About this exercise: Return every line of the data below that includes the string "Angular".

[Front-end code change data]
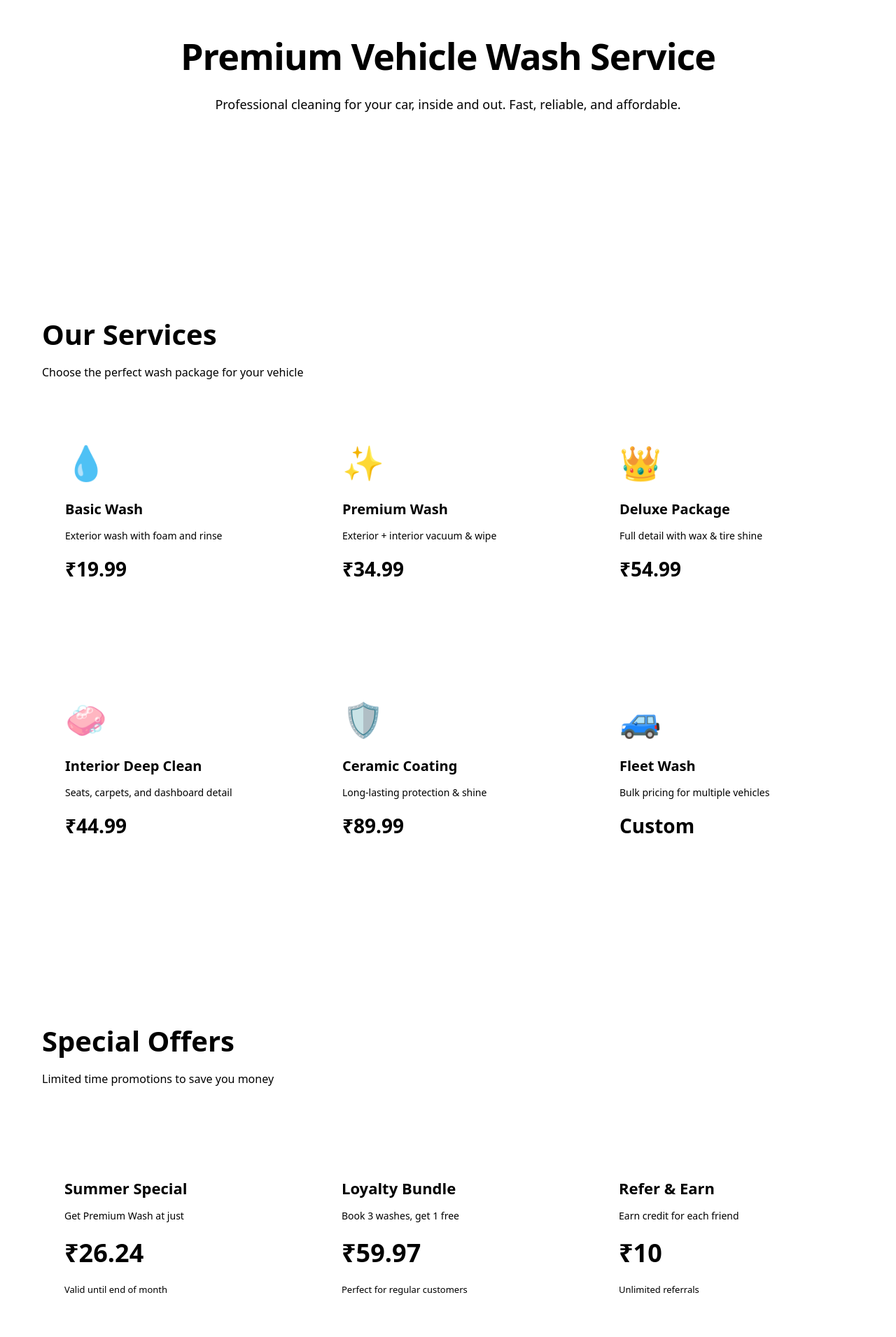
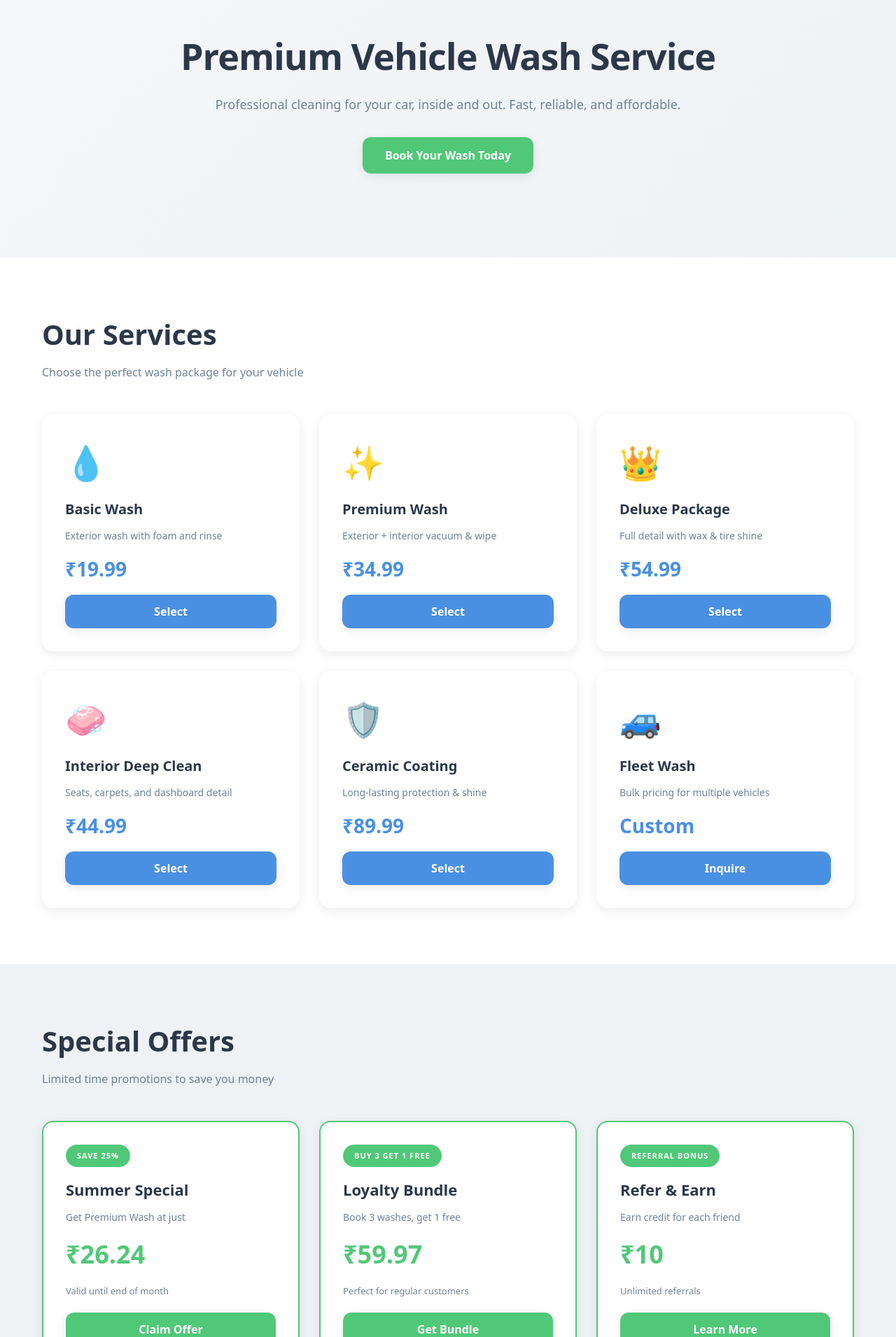
Before and after one commit to Akhlaquea01/eco-wash, an Angular app: page / in a window 1280 px wide. Shown: the part 160-2071 px from the top of the page at 70% size. Built offline with nearby package versions, Linux system fonts and the light colour scheme.

Commit message:
Implement global CSS variables for theming and refactor app structure with Angular components for improved maintainability and responsiveness.

```diff
--- a/src/app/app.html
+++ b/src/app/app.html
@@ -9,7 +9,7 @@
           <li><a href="#testimonials">Reviews</a></li>
           <li><a href="#contact">Contact</a></li>
       </ul>
-            <button class="btn-primary" onclick="openBookingModal()">Book Now</button>
+      <button class="btn-primary" (click)="openBookingModal()">Book Now</button>
   </div>
 </nav>
 
@@ -18,7 +18,7 @@
   <div class="container hero-content">
       <h1 style="font-size: 52px; margin-bottom: 16px; font-weight: 800; letter-spacing: -1px; color: var(--text-primary);">Premium Vehicle Wash Service</h1>
       <p style="font-size: 18px; margin-bottom: 32px; color: var(--text-secondary); line-height: 1.6;">Professional cleaning for your car, inside and out. Fast, reliable, and affordable.</p>
-            <button class="btn-secondary" onclick="openBookingModal()" style="font-size: 16px; padding: 14px 32px;">Book Your Wash Today</button>
+      <button class="btn-secondary" (click)="openBookingModal()" style="font-size: 16px; padding: 14px 32px;">Book Your Wash Today</button>
   </div>
 </section>
 
@@ -34,7 +34,7 @@
               <h3 style="font-size: 20px; font-weight: 700; margin-bottom: 12px; color: var(--text-primary);">Basic Wash</h3>
               <p style="color: var(--text-secondary); margin-bottom: 16px; font-size: 14px;">Exterior wash with foam and rinse</p>
               <p style="font-size: 28px; font-weight: 800; color: var(--accent-primary); margin-bottom: 16px;">₹19.99</p>
-                    <button class="btn-primary" onclick="selectService('Basic Wash', 19.99)" style="width: 100%;">Select</button>
+              <button class="btn-primary" (click)="selectService('Basic Wash', 19.99)" style="width: 100%;">Select</button>
           </div>
 
           <div class="neo-card">
@@ -42,7 +42,7 @@
               <h3 style="font-size: 20px; font-weight: 700; margin-bottom: 12px; color: var(--text-primary);">Premium Wash</h3>
               <p style="color: var(--text-secondary); margin-bottom: 16px; font-size: 14px;">Exterior + interior vacuum & wipe</p>
               <p style="font-size: 28px; font-weight: 800; color: var(--accent-primary); margin-bottom: 16px;">₹34.99</p>
-                    <button class="btn-primary" onclick="selectService('Premium Wash', 34.99)" style="width: 100%;">Select</button>
+              <button class="btn-primary" (click)="selectService('Premium Wash', 34.99)" style="width: 100%;">Select</button>
           </div>
 
           <div class="neo-card">
@@ -50,7 +50,7 @@
               <h3 style="font-size: 20px; font-weight: 700; margin-bottom: 12px; color: var(--text-primary);">Deluxe Package</h3>
               <p style="color: var(--text-secondary); margin-bottom: 16px; font-size: 14px;">Full detail with wax & tire shine</p>
               <p style="font-size: 28px; font-weight: 800; color: var(--accent-primary); margin-bottom: 16px;">₹54.99</p>
-                    <button class="btn-primary" onclick="selectService('Deluxe Package', 54.99)" style="width: 100%;">Select</button>
+              <button class="btn-primary" (click)="selectService('Deluxe Package', 54.99)" style="width: 100%;">Select</button>
           </div>
 
           <div class="neo-card">
@@ -58,7 +58,7 @@
               <h3 style="font-size: 20px; font-weight: 700; margin-bottom: 12px; color: var(--text-primary);">Interior Deep Clean</h3>
               <p style="color: var(--text-secondary); margin-bottom: 16px; font-size: 14px;">Seats, carpets, and dashboard detail</p>
               <p style="font-size: 28px; font-weight: 800; color: var(--accent-primary); margin-bottom: 16px;">₹44.99</p>
-                    <button class="btn-primary" onclick="selectService('Interior Deep Clean', 44.99)" style="width: 100%;">Select</button>
+              <button class="btn-primary" (click)="selectService('Interior Deep Clean', 44.99)" style="width: 100%;">Select</button>
           </div>
 
           <div class="neo-card">
@@ -66,7 +66,7 @@
               <h3 style="font-size: 20px; font-weight: 700; margin-bottom: 12px; color: var(--text-primary);">Ceramic Coating</h3>
               <p style="color: var(--text-secondary); margin-bottom: 16px; font-size: 14px;">Long-lasting protection & shine</p>
               <p style="font-size: 28px; font-weight: 800; color: var(--accent-primary); margin-bottom: 16px;">₹89.99</p>
-                    <button class="btn-primary" onclick="selectService('Ceramic Coating', 89.99)" style="width: 100%;">Select</button>
+              <button class="btn-primary" (click)="selectService('Ceramic Coating', 89.99)" style="width: 100%;">Select</button>
           </div>
 
           <div class="neo-card">
@@ -74,7 +74,7 @@
               <h3 style="font-size: 20px; font-weight: 700; margin-bottom: 12px; color: var(--text-primary);">Fleet Wash</h3>
               <p style="color: var(--text-secondary); margin-bottom: 16px; font-size: 14px;">Bulk pricing for multiple vehicles</p>
               <p style="font-size: 28px; font-weight: 800; color: var(--accent-primary); margin-bottom: 16px;">Custom</p>
-                    <button class="btn-primary" onclick="selectService('Fleet Wash', 0)" style="width: 100%;">Inquire</button>
+              <button class="btn-primary" (click)="selectService('Fleet Wash', 0)" style="width: 100%;">Inquire</button>
           </div>
       </div>
   </div>
@@ -94,7 +94,7 @@
               <p style="color: var(--text-secondary); margin-bottom: 8px; font-size: 14px;">Get Premium Wash at just</p>
               <div class="price-highlight">₹26.24</div>
               <p style="font-size: 13px; color: var(--text-secondary); margin-bottom: 20px;">Valid until end of month</p>
-                    <button class="btn-secondary" onclick="selectService('Premium Wash - Summer Special', 26.24)" style="width: 100%;">Claim Offer</button>
+              <button class="btn-secondary" (click)="selectService('Premium Wash - Summer Special', 26.24)" style="width: 100%;">Claim Offer</button>
           </div>
 
           <div class="offer-card">
@@ -103,7 +103,7 @@
               <p style="color: var(--text-secondary); margin-bottom: 8px; font-size: 14px;">Book 3 washes, get 1 free</p>
               <div class="price-highlight">₹59.97</div>
               <p style="font-size: 13px; color: var(--text-secondary); margin-bottom: 20px;">Perfect for regular customers</p>
-                    <button class="btn-secondary" onclick="selectService('Loyalty Bundle', 59.97)" style="width: 100%;">Get Bundle</button>
+              <button class="btn-secondary" (click)="selectService('Loyalty Bundle', 59.97)" style="width: 100%;">Get Bundle</button>
           </div>
 
           <div class="offer-card">
@@ -112,7 +112,7 @@
               <p style="color: var(--text-secondary); margin-bottom: 8px; font-size: 14px;">Earn credit for each friend</p>
               <div class="price-highlight">₹10</div>
               <p style="font-size: 13px; color: var(--text-secondary); margin-bottom: 20px;">Unlimited referrals</p>
-                    <button class="btn-secondary" onclick="alert('Share your referral code with friends!')" style="width: 100%;">Learn More</button>
+              <button class="btn-secondary" style="width: 100%;">Learn More</button>
           </div>
 
           <div class="offer-card">
@@ -121,7 +121,7 @@
               <p style="color: var(--text-secondary); margin-bottom: 8px; font-size: 14px;">Unlimited washes per month</p>
               <div class="price-highlight">₹79</div>
               <p style="font-size: 13px; color: var(--text-secondary); margin-bottom: 20px;">Cancel anytime</p>
-                    <button class="btn-secondary" onclick="selectService('Unlimited Monthly Pass', 79)" style="width: 100%;">Subscribe</button>
+              <button class="btn-secondary" (click)="selectService('Unlimited Monthly Pass', 79)" style="width: 100%;">Subscribe</button>
           </div>
       </div>
   </div>
@@ -135,25 +135,25 @@
 
       <div style="max-width: 600px; margin: 0 auto;">
           <div class="neo-card">
-                    <form id="bookingForm" onsubmit="handleBooking(event)">
+              <form #bookingForm="ngForm" (ngSubmit)="handleBooking(bookingForm)">
                   <div class="form-group">
                       <label>Full Name *</label>
-                            <input type="text" required placeholder="John Doe">
+                      <input type="text" name="name" [(ngModel)]="booking().name" required placeholder="John Doe">
                   </div>
 
                   <div class="form-group">
                       <label>Email Address *</label>
-                            <input type="email" required placeholder="john@example.com">
+                      <input type="email" name="email" [(ngModel)]="booking().email" required placeholder="john@example.com">
                   </div>
 
                   <div class="form-group">
                       <label>Phone Number *</label>
-                            <input type="tel" required placeholder="(555) 123-4567">
+                      <input type="tel" name="phone" [(ngModel)]="booking().phone" required placeholder="(555) 123-4567">
                   </div>
 
                   <div class="form-group">
                       <label>Vehicle Type *</label>
-                            <select required>
+                      <select name="vehicleType" [(ngModel)]="booking().vehicleType" required>
                           <option value="">Select vehicle type</option>
                           <option value="sedan">Sedan</option>
                           <option value="suv">SUV</option>
@@ -165,7 +165,7 @@
 
                   <div class="form-group">
                       <label>Service *</label>
-                            <select id="serviceSelect" required>
+                      <select name="service" [(ngModel)]="booking().service" required>
                           <option value="">Select a service</option>
                           <option value="Basic Wash">Basic Wash - ₹19.99</option>
                           <option value="Premium Wash">Premium Wash - ₹34.99</option>
@@ -177,12 +177,12 @@
 
                   <div class="form-group">
                       <label>Preferred Date *</label>
-                            <input type="date" required>
+                      <input type="date" name="date" [(ngModel)]="booking().date" required [min]="today">
                   </div>
 
                   <div class="form-group">
                       <label>Preferred Time *</label>
-                            <select required>
+                      <select name="time" [(ngModel)]="booking().time" required>
                           <option value="">Select time slot</option>
                           <option value="08:00">08:00 AM</option>
                           <option value="09:00">09:00 AM</option>
@@ -199,7 +199,7 @@
 
                   <div class="form-group">
                       <label>Special Requests</label>
-                            <textarea placeholder="Any special instructions or requests?" rows="4"></textarea>
+                      <textarea name="notes" [(ngModel)]="booking().notes" placeholder="Any special instructions or requests?" rows="4"></textarea>
                   </div>
 
                   <button type="submit" class="btn-primary" style="width: 100%; font-size: 16px; padding: 14px;">Confirm Booking</button>
@@ -342,29 +342,29 @@
 </footer>
 
 <!-- Booking Modal -->
-    <div id="bookingModal" class="modal">
+<div class="modal" *ngIf="isModalOpen()">
   <div class="modal-content">
-            <button class="modal-close" onclick="closeBookingModal()">✕</button>
+      <button class="modal-close" (click)="closeBookingModal()">✕</button>
       <h2 style="font-size: 28px; font-weight: 700; margin-bottom: 24px; color: var(--text-primary);">Book Your Wash</h2>
-            <form id="modalBookingForm" onsubmit="handleBooking(event)">
+      <form #modalBookingForm="ngForm" (ngSubmit)="handleBooking(modalBookingForm)">
           <div class="form-group">
               <label>Full Name *</label>
-                    <input type="text" required placeholder="John Doe">
+              <input type="text" name="name" [(ngModel)]="booking().name" required placeholder="John Doe">
           </div>
 
           <div class="form-group">
               <label>Email Address *</label>
-                    <input type="email" required placeholder="john@example.com">
+              <input type="email" name="email" [(ngModel)]="booking().email" required placeholder="john@example.com">
           </div>
 
           <div class="form-group">
               <label>Phone Number *</label>
-                    <input type="tel" required placeholder="(555) 123-4567">
+              <input type="tel" name="phone" [(ngModel)]="booking().phone" required placeholder="(555) 123-4567">
           </div>
 
           <div class="form-group">
               <label>Vehicle Type *</label>
-                    <select required>
+              <select name="vehicleType" [(ngModel)]="booking().vehicleType" required>
                   <option value="">Select vehicle type</option>
                   <option value="sedan">Sedan</option>
                   <option value="suv">SUV</option>
@@ -376,7 +376,7 @@
 
           <div class="form-group">
               <label>Service *</label>
-                    <select id="modalServiceSelect" required>
+              <select name="service" [(ngModel)]="booking().service" required>
                   <option value="">Select a service</option>
                   <option value="Basic Wash">Basic Wash - ₹19.99</option>
                   <option value="Premium Wash">Premium Wash - ₹34.99</option>
@@ -388,12 +388,12 @@
 
           <div class="form-group">
               <label>Preferred Date *</label>
-                    <input type="date" required>
+              <input type="date" name="date" [(ngModel)]="booking().date" required [min]="today">
           </div>
 
           <div class="form-group">
               <label>Preferred Time *</label>
-                    <select required>
+              <select name="time" [(ngModel)]="booking().time" required>
                   <option value="">Select time slot</option>
                   <option value="08:00">08:00 AM</option>
                   <option value="09:00">09:00 AM</option>
--- a/src/app/app.scss
+++ b/src/app/app.scss
@@ -4,19 +4,7 @@
     box-sizing: border-box;
 }
 
-:root {
-    --bg-primary: #f5f7fa;
-    --bg-secondary: #ffffff;
-    --bg-tertiary: #eef2f5;
-    --text-primary: #2d3748;
-    --text-secondary: #718096;
-    --accent-primary: #4a90e2;
-    --accent-secondary: #50c878;
-    --shadow-sm: 0 2px 8px rgba(0, 0, 0, 0.06);
-    --shadow-md: 0 4px 16px rgba(0, 0, 0, 0.08);
-    --shadow-lg: 0 8px 24px rgba(0, 0, 0, 0.1);
-    --shadow-inset: inset 0 2px 4px rgba(255, 255, 255, 0.5), inset 0 -2px 4px rgba(0, 0, 0, 0.05);
-}
+
 
 body {
     font-family: -apple-system, BlinkMacSystemFont, 'Segoe UI', Roboto, Oxygen, Ubuntu, Cantarell, sans-serif;
--- a/src/app/app.ts
+++ b/src/app/app.ts
@@ -65,4 +65,9 @@ export class App {
       form.resetForm();
     }
   }
+  selectService(serviceName: string, price: number) {
+    this.selectedService.set(serviceName);
+    this.booking.update(form => ({ ...form, service: serviceName }));
+    this.openBookingModal(serviceName);
+  }
 }
--- a/src/styles.scss
+++ b/src/styles.scss
@@ -1,2 +1,15 @@
 /* You can add global styles to this file, and also import other style files */
 @import "tailwindcss";
+:root {
+    --bg-primary: #f5f7fa;
+    --bg-secondary: #ffffff;
+    --bg-tertiary: #eef2f5;
+    --text-primary: #2d3748;
+    --text-secondary: #718096;
+    --accent-primary: #4a90e2;
+    --accent-secondary: #50c878;
+    --shadow-sm: 0 2px 8px rgba(0, 0, 0, 0.06);
+    --shadow-md: 0 4px 16px rgba(0, 0, 0, 0.08);
+    --shadow-lg: 0 8px 24px rgba(0, 0, 0, 0.1);
+    --shadow-inset: inset 0 2px 4px rgba(255, 255, 255, 0.5), inset 0 -2px 4px rgba(0, 0, 0, 0.05);
+}
```
Lines whose indentation alone changed are shown as unchanged.
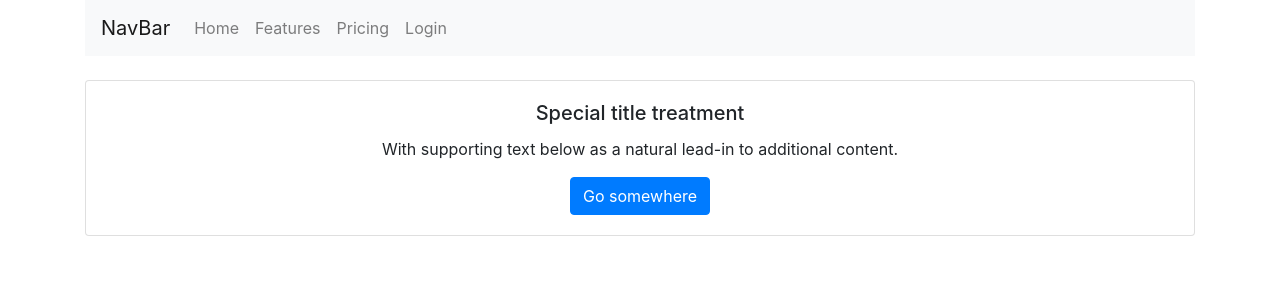
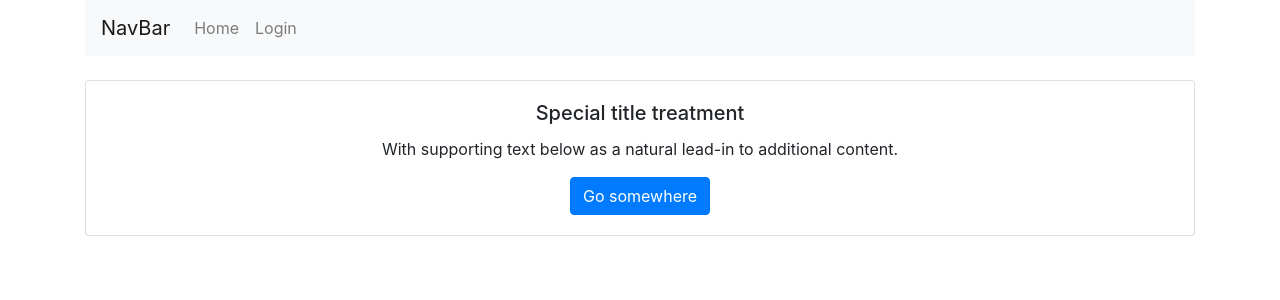
Before and after one commit to gopalindians/edu-app, a CodeIgniter app: page /database/index.php/home/index in a window 1280 px wide. Shown: the top 300 px of the page. Run offline with CodeIgniter, Linux system fonts and the light colour scheme; data that the repository does not hold is empty; some libraries are stand-ins or nearby versions.

Commit message:
Removed spaces

```diff
--- a/application/views/layout/header.php
+++ b/application/views/layout/header.php
@@ -111,12 +111,6 @@ defined( 'BASEPATH' ) OR exit( 'No direct script access allowed' );
                 <li class="nav-item">
                     <a class="nav-link" href="#">Home <span class="sr-only">(current)</span></a>
                 </li>
-                <li class="nav-item">
-                    <a class="nav-link" href="#">Features</a>
-                </li>
-                <li class="nav-item">
-                    <a class="nav-link" href="#">Pricing</a>
-                </li>
 				<?php if ( $this->session->has_userdata( 'UE' ) ): ?>
                     <li class="nav-item dropdown">
                         <a class="nav-link dropdown-toggle" href="#" id="navbarDropdownMenuLink" data-toggle="dropdown"
```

Reply to the exercise:
Before and after one commit to Akhlaquea01/eco-wash, an Angular app: page / in a window 1280 px wide. Shown: the part 160-2071 px from the top of the page at 70% size. Built offline with nearby package versions, Linux system fonts and the light colour scheme.
Implement global CSS variables for theming and refactor app structure with Angular components for improved maintainability and responsiveness.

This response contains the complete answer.